### To do
Check every line below for the word "export" and copy each one that has it.

Code change snippets:

= Beginning of Section =

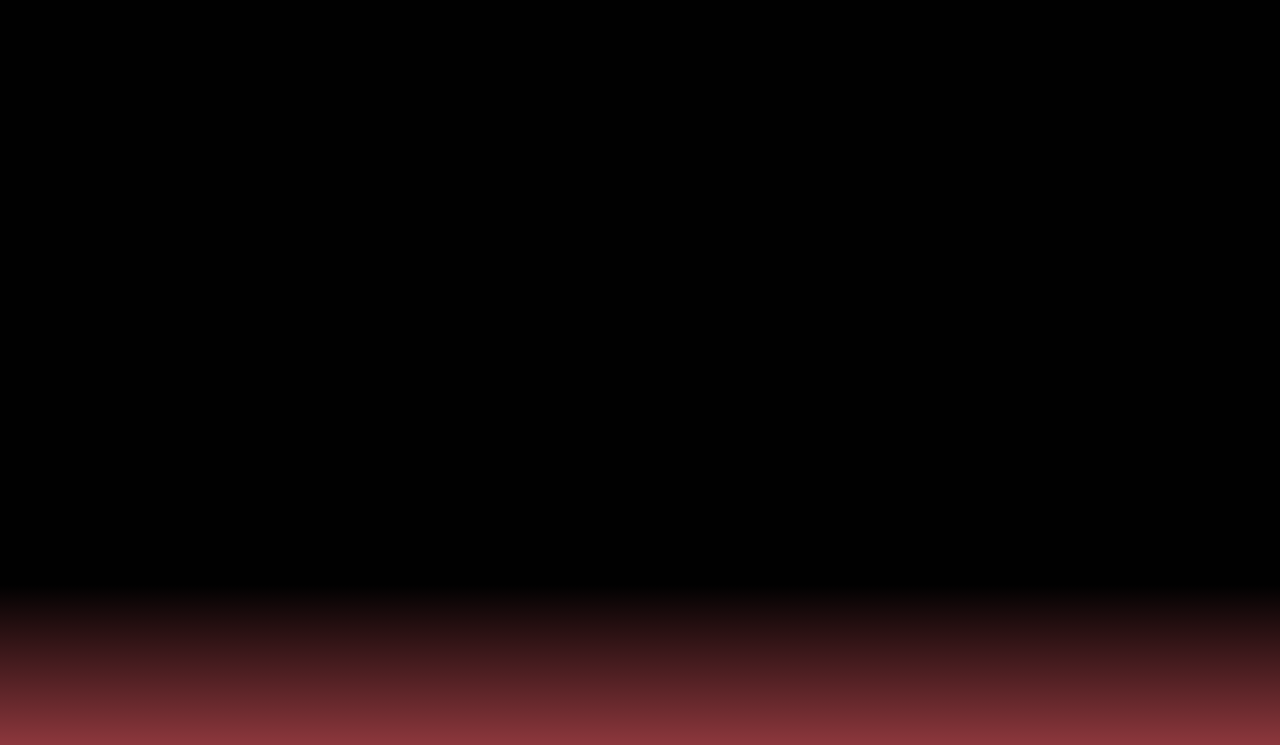
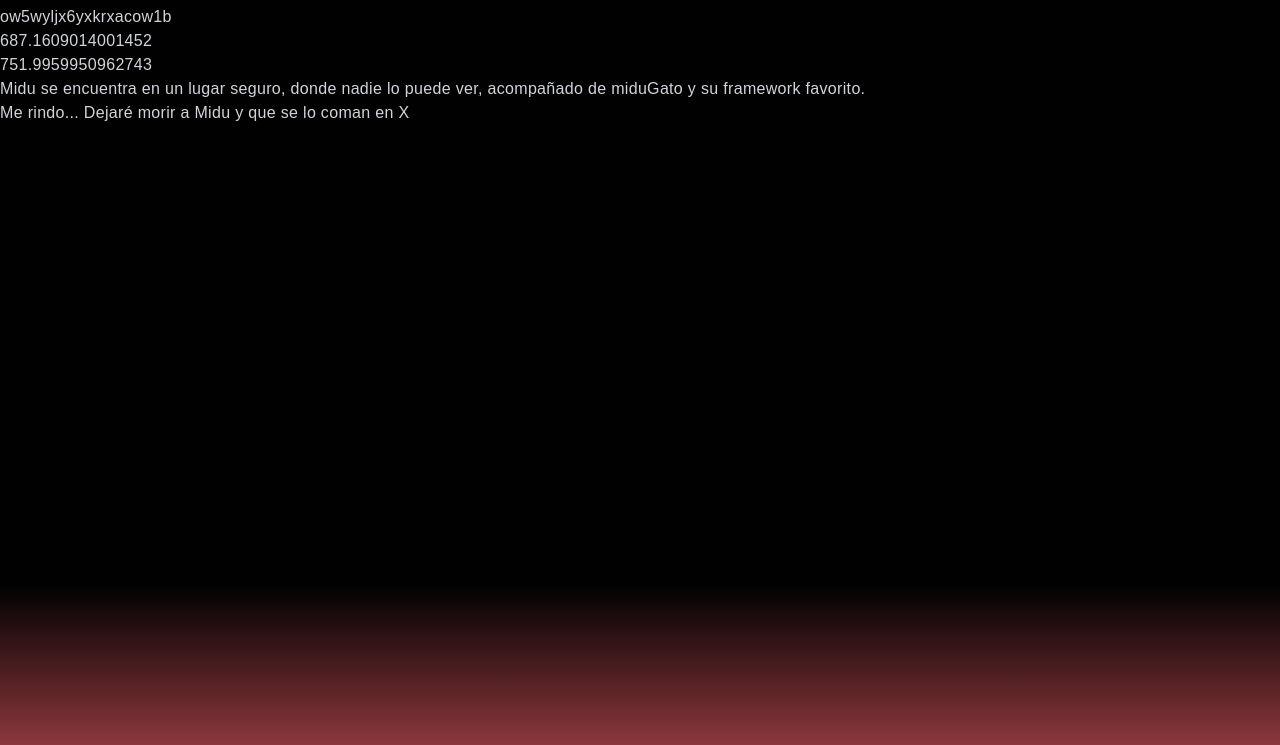
Before and after one commit to AlbertLnz/wheres-midu, an Astro site: page /game/Midudev in a window 1280 px wide. Shown: the part 55-800 px from the top of the page. Built offline with nearby package versions, Linux system fonts and the light colour scheme; Astro itself is replaced by a stand-in of ours; a web font is replaced by a local one.

Commit message:
Game props for each character

```diff
--- /dev/null
+++ b/src/components/Game.tsx
@@ -0,0 +1,30 @@
+import type { Character } from 'src/types'
+
+type Props = {
+  character: Character
+  imgStringId: string
+  positionAnswers: { x: number; y: number }
+  miduHelpTxt: string
+  surrenderTxt: string
+}
+
+const Game = ({
+  character,
+  imgStringId,
+  positionAnswers,
+  miduHelpTxt,
+  surrenderTxt,
+}: Props) => {
+  return (
+    <div>
+      <p>{character}</p>
+      <p>{imgStringId}</p>
+      <p>{positionAnswers.x}</p>
+      <p>{positionAnswers.y}</p>
+      <p>{miduHelpTxt}</p>
+      <p>{surrenderTxt}</p>
+    </div>
+  )
+}
+
+export default Game
--- /dev/null
+++ b/src/data/gameProps.ts
@@ -0,0 +1,37 @@
+import type { GameProps, Character } from 'src/types'
+
+const gameProps: Record<Character, GameProps> = {
+  Midudev: {
+    imgStringId: 'ow5wyljx6yxkrxacow1b',
+    positionAnswers: { x: 687.1609014001452, y: 751.9959950962743 },
+    miduHelpTxt:
+      'Midu se encuentra en un lugar seguro, donde nadie lo puede ver, acompañado de miduGato y su framework favorito.',
+    surrenderTxt: 'Me rindo... Dejaré morir a Midu y que se lo coman en X',
+  },
+  Altman: {
+    imgStringId: 'ow5wyljx6yxkrxacow1b',
+    positionAnswers: { x: 123, y: 456 },
+    miduHelpTxt: 'hola',
+    surrenderTxt: 'adios',
+  },
+  PHP: {
+    imgStringId: 'ow5wyljx6yxkrxacow1b',
+    positionAnswers: { x: 123, y: 456 },
+    miduHelpTxt: 'hola',
+    surrenderTxt: 'adios',
+  },
+  Lady_Gaga: {
+    imgStringId: 'ow5wyljx6yxkrxacow1b',
+    positionAnswers: { x: 123, y: 456 },
+    miduHelpTxt: 'hola',
+    surrenderTxt: 'adios',
+  },
+  Colby: {
+    imgStringId: 'ow5wyljx6yxkrxacow1b',
+    positionAnswers: { x: 123, y: 456 },
+    miduHelpTxt: 'hola',
+    surrenderTxt: 'adios',
+  },
+}
+
+export default gameProps
--- a/src/pages/game/[character].astro
+++ b/src/pages/game/[character].astro
@@ -1,5 +1,8 @@
 ---
 import Layout from '@/layout/Layout.astro'
+import Game from '@/components/Game.tsx'
+import gameProps from '@/data/gameProps.ts'
+import type { Character } from 'src/types'
 
 export function getStaticPaths() {
   return [
@@ -11,6 +14,8 @@ export function getStaticPaths() {
   ]
 }
 const { character } = Astro.params
+
+const infoGameProps = gameProps[character as Character]
 ---
 
 <Layout
@@ -19,4 +24,5 @@ const { character } = Astro.params
   mainClass=''
 >
   <h1 class='text-3xl'>{character}</h1>
+  <Game character={character as Character} {...infoGameProps} />
 </Layout>
--- /dev/null
+++ b/src/types.d.ts
@@ -0,0 +1,8 @@
+export type Character = 'Midudev' | 'Altman' | 'PHP' | 'Lady_Gaga' | 'Colby'
+
+export interface GameProps {
+  imgStringId: string
+  positionAnswers: { x: number; y: number }
+  miduHelpTxt: string
+  surrenderTxt: string
+}
--- a/tsconfig.json
+++ b/tsconfig.json
@@ -10,7 +10,8 @@
       "@/layout/*": ["src/layout/*"],
       "@/pages/*": ["src/pages/*"],
       "@/styles/*": ["src/styles/*"],
-      "@/sections/*": ["src/sections/*"]
+      "@/sections/*": ["src/sections/*"],
+      "@/data/*": ["src/data/*"]
     }
   }
 }
```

= End of Section =

### Result below
+export default Game
+export default gameProps
 export function getStaticPaths() {
@@ -11,6 +14,8 @@ export function getStaticPaths() {
+export type Character = 'Midudev' | 'Altman' | 'PHP' | 'Lady_Gaga' | 'Colby'
+export interface GameProps {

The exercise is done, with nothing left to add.